▶ [About this exercise]: Print the full listing below exactly, keeping every character as it stands.

▶ [Supplied information]:
*** Block opens ***

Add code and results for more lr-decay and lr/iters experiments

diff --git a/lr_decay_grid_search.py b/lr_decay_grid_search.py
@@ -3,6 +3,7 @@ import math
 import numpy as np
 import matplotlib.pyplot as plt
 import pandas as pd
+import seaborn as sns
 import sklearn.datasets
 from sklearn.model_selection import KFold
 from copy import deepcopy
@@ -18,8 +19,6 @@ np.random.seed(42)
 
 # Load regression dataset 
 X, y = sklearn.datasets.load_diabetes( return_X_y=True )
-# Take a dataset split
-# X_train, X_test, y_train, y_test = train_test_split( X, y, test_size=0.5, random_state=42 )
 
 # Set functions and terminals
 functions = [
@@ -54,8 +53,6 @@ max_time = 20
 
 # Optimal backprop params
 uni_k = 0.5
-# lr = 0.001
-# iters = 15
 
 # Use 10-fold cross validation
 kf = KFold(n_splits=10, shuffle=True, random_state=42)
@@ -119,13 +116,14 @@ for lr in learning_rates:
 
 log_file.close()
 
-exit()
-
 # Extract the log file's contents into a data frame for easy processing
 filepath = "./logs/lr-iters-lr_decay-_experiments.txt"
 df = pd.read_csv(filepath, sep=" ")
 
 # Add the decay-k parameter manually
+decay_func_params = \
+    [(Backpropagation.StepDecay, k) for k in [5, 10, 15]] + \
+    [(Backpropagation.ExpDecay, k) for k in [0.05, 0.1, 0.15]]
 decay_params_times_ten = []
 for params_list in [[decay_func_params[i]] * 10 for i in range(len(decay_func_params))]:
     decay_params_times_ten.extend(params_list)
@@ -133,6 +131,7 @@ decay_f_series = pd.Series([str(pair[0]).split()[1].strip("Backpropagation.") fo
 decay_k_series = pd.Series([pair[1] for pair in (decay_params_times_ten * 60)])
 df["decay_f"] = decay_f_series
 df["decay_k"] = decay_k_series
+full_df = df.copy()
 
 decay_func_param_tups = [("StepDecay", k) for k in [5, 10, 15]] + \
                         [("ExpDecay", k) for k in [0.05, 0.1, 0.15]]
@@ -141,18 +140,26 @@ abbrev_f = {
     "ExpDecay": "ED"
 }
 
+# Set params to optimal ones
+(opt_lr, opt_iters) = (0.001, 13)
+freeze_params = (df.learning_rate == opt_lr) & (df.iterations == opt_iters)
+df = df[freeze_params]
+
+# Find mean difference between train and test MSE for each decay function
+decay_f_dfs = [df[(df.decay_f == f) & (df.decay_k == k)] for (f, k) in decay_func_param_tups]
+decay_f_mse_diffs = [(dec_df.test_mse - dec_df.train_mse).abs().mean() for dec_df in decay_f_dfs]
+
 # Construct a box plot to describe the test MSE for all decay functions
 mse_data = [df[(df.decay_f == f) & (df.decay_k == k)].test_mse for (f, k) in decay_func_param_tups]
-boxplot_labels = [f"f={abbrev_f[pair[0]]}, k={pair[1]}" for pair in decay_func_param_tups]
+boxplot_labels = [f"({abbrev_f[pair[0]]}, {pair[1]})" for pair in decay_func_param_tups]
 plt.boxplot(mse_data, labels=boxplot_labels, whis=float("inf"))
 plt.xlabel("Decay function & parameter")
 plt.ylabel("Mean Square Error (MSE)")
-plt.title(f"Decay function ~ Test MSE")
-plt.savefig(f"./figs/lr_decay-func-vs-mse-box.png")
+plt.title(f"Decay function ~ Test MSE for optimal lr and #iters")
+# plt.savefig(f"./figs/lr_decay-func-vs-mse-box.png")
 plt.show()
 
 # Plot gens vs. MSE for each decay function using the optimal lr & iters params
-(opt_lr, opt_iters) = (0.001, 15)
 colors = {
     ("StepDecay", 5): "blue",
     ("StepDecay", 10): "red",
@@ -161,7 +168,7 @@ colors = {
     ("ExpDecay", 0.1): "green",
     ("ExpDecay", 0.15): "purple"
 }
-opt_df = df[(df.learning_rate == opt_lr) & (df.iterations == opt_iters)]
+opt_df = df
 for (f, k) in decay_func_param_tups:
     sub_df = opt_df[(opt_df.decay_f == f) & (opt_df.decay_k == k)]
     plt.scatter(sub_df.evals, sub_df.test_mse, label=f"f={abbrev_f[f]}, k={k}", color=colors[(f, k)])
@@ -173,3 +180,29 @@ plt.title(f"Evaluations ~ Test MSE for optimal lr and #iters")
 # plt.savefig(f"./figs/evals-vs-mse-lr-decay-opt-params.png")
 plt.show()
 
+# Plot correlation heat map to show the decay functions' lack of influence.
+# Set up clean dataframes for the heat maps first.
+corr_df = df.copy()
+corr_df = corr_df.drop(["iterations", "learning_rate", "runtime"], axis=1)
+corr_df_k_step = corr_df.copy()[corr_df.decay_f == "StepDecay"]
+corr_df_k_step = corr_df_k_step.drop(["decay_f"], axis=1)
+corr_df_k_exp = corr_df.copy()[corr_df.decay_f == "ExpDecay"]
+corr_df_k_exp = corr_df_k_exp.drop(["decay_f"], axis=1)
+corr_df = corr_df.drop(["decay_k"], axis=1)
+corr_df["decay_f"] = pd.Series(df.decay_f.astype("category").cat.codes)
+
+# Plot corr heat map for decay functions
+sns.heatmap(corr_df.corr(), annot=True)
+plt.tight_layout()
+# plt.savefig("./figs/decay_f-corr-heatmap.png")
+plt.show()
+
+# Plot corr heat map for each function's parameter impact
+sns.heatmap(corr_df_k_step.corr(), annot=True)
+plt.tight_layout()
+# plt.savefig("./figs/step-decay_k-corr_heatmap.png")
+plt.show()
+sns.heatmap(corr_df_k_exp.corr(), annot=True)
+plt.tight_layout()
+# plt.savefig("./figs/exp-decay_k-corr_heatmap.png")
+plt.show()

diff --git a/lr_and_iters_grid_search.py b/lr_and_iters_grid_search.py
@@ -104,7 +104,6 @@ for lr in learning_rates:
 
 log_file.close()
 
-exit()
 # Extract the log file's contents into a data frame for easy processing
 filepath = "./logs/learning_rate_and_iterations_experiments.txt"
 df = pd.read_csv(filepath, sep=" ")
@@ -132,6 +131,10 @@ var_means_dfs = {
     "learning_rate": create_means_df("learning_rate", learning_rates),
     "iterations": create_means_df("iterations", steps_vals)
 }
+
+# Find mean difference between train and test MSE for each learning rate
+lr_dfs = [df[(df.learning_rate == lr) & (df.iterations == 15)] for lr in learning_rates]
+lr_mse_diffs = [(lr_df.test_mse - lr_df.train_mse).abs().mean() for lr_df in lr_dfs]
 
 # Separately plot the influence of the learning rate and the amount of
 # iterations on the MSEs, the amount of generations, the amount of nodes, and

*** Block closes ***

▶ [Answer to the exercise]:
Add code and results for more lr-decay and lr/iters experiments

diff --git a/lr_decay_grid_search.py b/lr_decay_grid_search.py
@@ -3,6 +3,7 @@ import math
 import numpy as np
 import matplotlib.pyplot as plt
 import pandas as pd
+import seaborn as sns
 import sklearn.datasets
 from sklearn.model_selection import KFold
 from copy import deepcopy
@@ -18,8 +19,6 @@ np.random.seed(42)
 
 # Load regression dataset 
 X, y = sklearn.datasets.load_diabetes( return_X_y=True )
-# Take a dataset split
-# X_train, X_test, y_train, y_test = train_test_split( X, y, test_size=0.5, random_state=42 )
 
 # Set functions and terminals
 functions = [
@@ -54,8 +53,6 @@ max_time = 20
 
 # Optimal backprop params
 uni_k = 0.5
-# lr = 0.001
-# iters = 15
 
 # Use 10-fold cross validation
 kf = KFold(n_splits=10, shuffle=True, random_state=42)
@@ -119,13 +116,14 @@ for lr in learning_rates:
 
 log_file.close()
 
-exit()
-
 # Extract the log file's contents into a data frame for easy processing
 filepath = "./logs/lr-iters-lr_decay-_experiments.txt"
 df = pd.read_csv(filepath, sep=" ")
 
 # Add the decay-k parameter manually
+decay_func_params = \
+    [(Backpropagation.StepDecay, k) for k in [5, 10, 15]] + \
+    [(Backpropagation.ExpDecay, k) for k in [0.05, 0.1, 0.15]]
 decay_params_times_ten = []
 for params_list in [[decay_func_params[i]] * 10 for i in range(len(decay_func_params))]:
     decay_params_times_ten.extend(params_list)
@@ -133,6 +131,7 @@ decay_f_series = pd.Series([str(pair[0]).split()[1].strip("Backpropagation.") fo
 decay_k_series = pd.Series([pair[1] for pair in (decay_params_times_ten * 60)])
 df["decay_f"] = decay_f_series
 df["decay_k"] = decay_k_series
+full_df = df.copy()
 
 decay_func_param_tups = [("StepDecay", k) for k in [5, 10, 15]] + \
                         [("ExpDecay", k) for k in [0.05, 0.1, 0.15]]
@@ -141,18 +140,26 @@ abbrev_f = {
     "ExpDecay": "ED"
 }
 
+# Set params to optimal ones
+(opt_lr, opt_iters) = (0.001, 13)
+freeze_params = (df.learning_rate == opt_lr) & (df.iterations == opt_iters)
+df = df[freeze_params]
+
+# Find mean difference between train and test MSE for each decay function
+decay_f_dfs = [df[(df.decay_f == f) & (df.decay_k == k)] for (f, k) in decay_func_param_tups]
+decay_f_mse_diffs = [(dec_df.test_mse - dec_df.train_mse).abs().mean() for dec_df in decay_f_dfs]
+
 # Construct a box plot to describe the test MSE for all decay functions
 mse_data = [df[(df.decay_f == f) & (df.decay_k == k)].test_mse for (f, k) in decay_func_param_tups]
-boxplot_labels = [f"f={abbrev_f[pair[0]]}, k={pair[1]}" for pair in decay_func_param_tups]
+boxplot_labels = [f"({abbrev_f[pair[0]]}, {pair[1]})" for pair in decay_func_param_tups]
 plt.boxplot(mse_data, labels=boxplot_labels, whis=float("inf"))
 plt.xlabel("Decay function & parameter")
 plt.ylabel("Mean Square Error (MSE)")
-plt.title(f"Decay function ~ Test MSE")
-plt.savefig(f"./figs/lr_decay-func-vs-mse-box.png")
+plt.title(f"Decay function ~ Test MSE for optimal lr and #iters")
+# plt.savefig(f"./figs/lr_decay-func-vs-mse-box.png")
 plt.show()
 
 # Plot gens vs. MSE for each decay function using the optimal lr & iters params
-(opt_lr, opt_iters) = (0.001, 15)
 colors = {
     ("StepDecay", 5): "blue",
     ("StepDecay", 10): "red",
@@ -161,7 +168,7 @@ colors = {
     ("ExpDecay", 0.1): "green",
     ("ExpDecay", 0.15): "purple"
 }
-opt_df = df[(df.learning_rate == opt_lr) & (df.iterations == opt_iters)]
+opt_df = df
 for (f, k) in decay_func_param_tups:
     sub_df = opt_df[(opt_df.decay_f == f) & (opt_df.decay_k == k)]
     plt.scatter(sub_df.evals, sub_df.test_mse, label=f"f={abbrev_f[f]}, k={k}", color=colors[(f, k)])
@@ -173,3 +180,29 @@ plt.title(f"Evaluations ~ Test MSE for optimal lr and #iters")
 # plt.savefig(f"./figs/evals-vs-mse-lr-decay-opt-params.png")
 plt.show()
 
+# Plot correlation heat map to show the decay functions' lack of influence.
+# Set up clean dataframes for the heat maps first.
+corr_df = df.copy()
+corr_df = corr_df.drop(["iterations", "learning_rate", "runtime"], axis=1)
+corr_df_k_step = corr_df.copy()[corr_df.decay_f == "StepDecay"]
+corr_df_k_step = corr_df_k_step.drop(["decay_f"], axis=1)
+corr_df_k_exp = corr_df.copy()[corr_df.decay_f == "ExpDecay"]
+corr_df_k_exp = corr_df_k_exp.drop(["decay_f"], axis=1)
+corr_df = corr_df.drop(["decay_k"], axis=1)
+corr_df["decay_f"] = pd.Series(df.decay_f.astype("category").cat.codes)
+
+# Plot corr heat map for decay functions
+sns.heatmap(corr_df.corr(), annot=True)
+plt.tight_layout()
+# plt.savefig("./figs/decay_f-corr-heatmap.png")
+plt.show()
+
+# Plot corr heat map for each function's parameter impact
+sns.heatmap(corr_df_k_step.corr(), annot=True)
+plt.tight_layout()
+# plt.savefig("./figs/step-decay_k-corr_heatmap.png")
+plt.show()
+sns.heatmap(corr_df_k_exp.corr(), annot=True)
+plt.tight_layout()
+# plt.savefig("./figs/exp-decay_k-corr_heatmap.png")
+plt.show()

diff --git a/lr_and_iters_grid_search.py b/lr_and_iters_grid_search.py
@@ -104,7 +104,6 @@ for lr in learning_rates:
 
 log_file.close()
 
-exit()
 # Extract the log file's contents into a data frame for easy processing
 filepath = "./logs/learning_rate_and_iterations_experiments.txt"
 df = pd.read_csv(filepath, sep=" ")
@@ -132,6 +131,10 @@ var_means_dfs = {
     "learning_rate": create_means_df("learning_rate", learning_rates),
     "iterations": create_means_df("iterations", steps_vals)
 }
+
+# Find mean difference between train and test MSE for each learning rate
+lr_dfs = [df[(df.learning_rate == lr) & (df.iterations == 15)] for lr in learning_rates]
+lr_mse_diffs = [(lr_df.test_mse - lr_df.train_mse).abs().mean() for lr_df in lr_dfs]
 
 # Separately plot the influence of the learning rate and the amount of
 # iterations on the MSEs, the amount of generations, the amount of nodes, and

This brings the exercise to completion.